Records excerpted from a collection

- Opening Delimiter -

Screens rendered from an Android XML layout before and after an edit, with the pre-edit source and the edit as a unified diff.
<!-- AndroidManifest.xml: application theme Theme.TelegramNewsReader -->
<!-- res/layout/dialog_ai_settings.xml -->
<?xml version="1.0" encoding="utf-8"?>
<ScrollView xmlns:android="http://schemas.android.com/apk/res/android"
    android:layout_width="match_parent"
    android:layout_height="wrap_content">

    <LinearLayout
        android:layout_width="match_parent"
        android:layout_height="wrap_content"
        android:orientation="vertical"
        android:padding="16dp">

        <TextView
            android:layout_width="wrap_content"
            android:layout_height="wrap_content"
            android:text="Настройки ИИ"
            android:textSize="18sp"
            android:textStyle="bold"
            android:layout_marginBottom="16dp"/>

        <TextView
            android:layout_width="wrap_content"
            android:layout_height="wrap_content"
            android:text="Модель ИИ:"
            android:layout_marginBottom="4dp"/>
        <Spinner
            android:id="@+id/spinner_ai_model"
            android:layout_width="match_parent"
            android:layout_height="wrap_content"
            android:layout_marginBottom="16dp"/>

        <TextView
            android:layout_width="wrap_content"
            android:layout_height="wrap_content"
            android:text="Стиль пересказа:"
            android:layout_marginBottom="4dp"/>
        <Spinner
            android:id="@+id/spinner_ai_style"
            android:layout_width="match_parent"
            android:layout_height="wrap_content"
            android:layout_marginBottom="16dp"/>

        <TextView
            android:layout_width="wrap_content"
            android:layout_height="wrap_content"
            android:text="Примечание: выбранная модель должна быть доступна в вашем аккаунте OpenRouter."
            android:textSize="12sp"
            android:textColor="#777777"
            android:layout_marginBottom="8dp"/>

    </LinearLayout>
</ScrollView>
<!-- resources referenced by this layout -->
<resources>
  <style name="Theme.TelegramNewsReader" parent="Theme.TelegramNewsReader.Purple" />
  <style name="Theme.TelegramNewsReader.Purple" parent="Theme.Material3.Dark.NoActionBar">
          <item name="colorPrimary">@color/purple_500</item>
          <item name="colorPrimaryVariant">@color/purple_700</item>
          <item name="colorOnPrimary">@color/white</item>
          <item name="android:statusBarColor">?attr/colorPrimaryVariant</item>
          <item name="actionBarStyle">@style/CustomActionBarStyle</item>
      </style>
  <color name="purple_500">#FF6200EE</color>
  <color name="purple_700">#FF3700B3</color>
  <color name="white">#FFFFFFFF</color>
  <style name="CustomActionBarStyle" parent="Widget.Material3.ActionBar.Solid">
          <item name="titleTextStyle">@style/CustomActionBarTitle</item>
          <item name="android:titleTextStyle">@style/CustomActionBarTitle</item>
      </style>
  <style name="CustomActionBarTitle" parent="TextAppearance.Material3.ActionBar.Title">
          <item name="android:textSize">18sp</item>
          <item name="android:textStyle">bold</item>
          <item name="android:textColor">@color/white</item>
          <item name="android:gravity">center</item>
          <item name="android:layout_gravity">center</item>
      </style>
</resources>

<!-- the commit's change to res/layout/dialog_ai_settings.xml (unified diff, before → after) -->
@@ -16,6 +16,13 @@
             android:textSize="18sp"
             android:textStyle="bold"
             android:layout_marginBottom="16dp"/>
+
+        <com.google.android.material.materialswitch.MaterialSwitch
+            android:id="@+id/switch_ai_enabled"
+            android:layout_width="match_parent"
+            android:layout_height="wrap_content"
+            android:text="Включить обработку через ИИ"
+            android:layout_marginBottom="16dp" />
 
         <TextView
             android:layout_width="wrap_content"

- Closing Delimiter -
- Opening Delimiter -

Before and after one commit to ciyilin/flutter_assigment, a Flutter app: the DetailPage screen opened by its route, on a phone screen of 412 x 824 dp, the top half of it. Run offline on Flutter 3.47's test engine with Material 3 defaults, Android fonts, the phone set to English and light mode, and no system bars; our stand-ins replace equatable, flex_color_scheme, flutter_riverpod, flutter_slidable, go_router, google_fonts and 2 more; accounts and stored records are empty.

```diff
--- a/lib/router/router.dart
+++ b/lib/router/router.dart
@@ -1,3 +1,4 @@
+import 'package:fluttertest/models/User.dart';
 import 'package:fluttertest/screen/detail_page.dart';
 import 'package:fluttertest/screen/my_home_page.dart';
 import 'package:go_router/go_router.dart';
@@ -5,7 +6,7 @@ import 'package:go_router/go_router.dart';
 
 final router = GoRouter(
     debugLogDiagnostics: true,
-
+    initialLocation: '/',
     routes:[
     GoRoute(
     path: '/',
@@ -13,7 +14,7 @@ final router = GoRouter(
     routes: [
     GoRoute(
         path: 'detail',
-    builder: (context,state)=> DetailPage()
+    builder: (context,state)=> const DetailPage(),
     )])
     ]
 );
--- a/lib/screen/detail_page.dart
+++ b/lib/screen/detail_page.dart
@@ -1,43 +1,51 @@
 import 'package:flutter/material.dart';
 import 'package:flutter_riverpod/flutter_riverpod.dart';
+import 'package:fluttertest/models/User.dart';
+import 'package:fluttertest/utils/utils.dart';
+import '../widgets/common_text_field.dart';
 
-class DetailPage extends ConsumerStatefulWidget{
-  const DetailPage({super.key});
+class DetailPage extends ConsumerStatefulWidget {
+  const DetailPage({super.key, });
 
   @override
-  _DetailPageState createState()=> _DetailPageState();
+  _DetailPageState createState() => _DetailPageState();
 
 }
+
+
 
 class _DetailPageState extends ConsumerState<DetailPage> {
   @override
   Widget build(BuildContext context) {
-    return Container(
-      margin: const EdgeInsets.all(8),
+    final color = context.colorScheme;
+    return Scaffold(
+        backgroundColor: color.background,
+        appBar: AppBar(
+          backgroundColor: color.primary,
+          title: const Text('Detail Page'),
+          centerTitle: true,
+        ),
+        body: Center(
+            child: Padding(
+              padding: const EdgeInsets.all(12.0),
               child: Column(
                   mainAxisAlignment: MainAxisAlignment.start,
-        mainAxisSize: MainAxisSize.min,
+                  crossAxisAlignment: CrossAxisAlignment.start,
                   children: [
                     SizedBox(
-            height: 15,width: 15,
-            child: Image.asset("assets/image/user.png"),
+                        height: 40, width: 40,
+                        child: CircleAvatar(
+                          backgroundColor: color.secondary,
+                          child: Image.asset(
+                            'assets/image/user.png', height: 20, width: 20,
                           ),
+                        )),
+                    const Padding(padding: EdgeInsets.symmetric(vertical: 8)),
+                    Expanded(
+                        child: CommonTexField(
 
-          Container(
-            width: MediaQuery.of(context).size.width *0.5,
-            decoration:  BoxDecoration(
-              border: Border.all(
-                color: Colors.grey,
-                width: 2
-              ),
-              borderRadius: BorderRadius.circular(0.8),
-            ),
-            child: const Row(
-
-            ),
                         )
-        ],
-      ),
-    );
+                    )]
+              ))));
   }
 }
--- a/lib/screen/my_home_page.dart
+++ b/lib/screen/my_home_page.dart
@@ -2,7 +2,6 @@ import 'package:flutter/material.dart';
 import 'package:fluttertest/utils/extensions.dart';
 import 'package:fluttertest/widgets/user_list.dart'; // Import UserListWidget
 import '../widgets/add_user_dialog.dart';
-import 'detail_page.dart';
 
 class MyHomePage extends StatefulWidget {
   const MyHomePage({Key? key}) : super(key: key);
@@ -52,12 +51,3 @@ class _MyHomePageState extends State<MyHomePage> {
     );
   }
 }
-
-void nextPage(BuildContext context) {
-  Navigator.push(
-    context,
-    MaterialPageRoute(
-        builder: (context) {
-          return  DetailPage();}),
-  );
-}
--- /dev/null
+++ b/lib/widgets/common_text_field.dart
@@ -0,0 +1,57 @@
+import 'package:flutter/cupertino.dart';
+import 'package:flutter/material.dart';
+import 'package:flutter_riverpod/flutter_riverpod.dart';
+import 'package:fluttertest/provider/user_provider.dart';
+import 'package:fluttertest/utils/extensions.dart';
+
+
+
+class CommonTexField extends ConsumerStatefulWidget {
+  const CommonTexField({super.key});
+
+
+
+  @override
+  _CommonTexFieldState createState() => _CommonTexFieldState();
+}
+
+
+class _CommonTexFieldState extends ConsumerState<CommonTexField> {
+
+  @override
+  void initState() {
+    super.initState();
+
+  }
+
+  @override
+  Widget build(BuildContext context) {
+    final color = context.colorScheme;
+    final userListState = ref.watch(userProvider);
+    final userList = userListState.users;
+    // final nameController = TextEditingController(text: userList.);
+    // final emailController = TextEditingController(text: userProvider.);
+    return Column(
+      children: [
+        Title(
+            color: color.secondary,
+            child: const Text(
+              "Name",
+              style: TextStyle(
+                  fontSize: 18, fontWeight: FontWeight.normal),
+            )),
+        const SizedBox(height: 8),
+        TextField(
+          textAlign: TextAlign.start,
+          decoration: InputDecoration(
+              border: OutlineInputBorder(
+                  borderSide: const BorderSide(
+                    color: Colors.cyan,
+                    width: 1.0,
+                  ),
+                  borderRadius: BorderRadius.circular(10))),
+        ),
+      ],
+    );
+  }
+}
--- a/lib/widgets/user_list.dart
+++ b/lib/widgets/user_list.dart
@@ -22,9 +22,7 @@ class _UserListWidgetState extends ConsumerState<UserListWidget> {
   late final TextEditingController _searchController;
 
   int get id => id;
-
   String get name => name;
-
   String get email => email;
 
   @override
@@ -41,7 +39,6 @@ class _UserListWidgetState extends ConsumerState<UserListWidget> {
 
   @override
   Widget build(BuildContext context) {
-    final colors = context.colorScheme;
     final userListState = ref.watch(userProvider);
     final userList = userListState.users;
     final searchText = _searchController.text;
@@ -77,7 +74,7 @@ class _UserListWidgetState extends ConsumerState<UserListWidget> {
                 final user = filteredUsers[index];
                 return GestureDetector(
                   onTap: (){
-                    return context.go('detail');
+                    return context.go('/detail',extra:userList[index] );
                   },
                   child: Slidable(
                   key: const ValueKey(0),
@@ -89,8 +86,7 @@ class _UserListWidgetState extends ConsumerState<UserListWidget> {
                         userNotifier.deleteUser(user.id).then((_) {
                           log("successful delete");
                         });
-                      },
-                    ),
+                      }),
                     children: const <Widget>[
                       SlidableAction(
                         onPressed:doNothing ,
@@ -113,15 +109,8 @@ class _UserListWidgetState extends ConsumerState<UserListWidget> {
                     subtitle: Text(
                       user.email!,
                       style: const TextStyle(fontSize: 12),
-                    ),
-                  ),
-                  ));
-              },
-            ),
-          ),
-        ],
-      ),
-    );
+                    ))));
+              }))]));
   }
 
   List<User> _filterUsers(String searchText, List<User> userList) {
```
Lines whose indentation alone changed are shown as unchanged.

- Closing Delimiter -

» **Brief**
From the records above, reproduce exactly the lines from the one with "Screens rendered from" to the one with "<!-- res/layout/dialog_ai_settings.xml -->", both included, and no others.

» **Answer box**
Screens rendered from an Android XML layout before and after an edit, with the pre-edit source and the edit as a unified diff.
<!-- AndroidManifest.xml: application theme Theme.TelegramNewsReader -->
<!-- res/layout/dialog_ai_settings.xml -->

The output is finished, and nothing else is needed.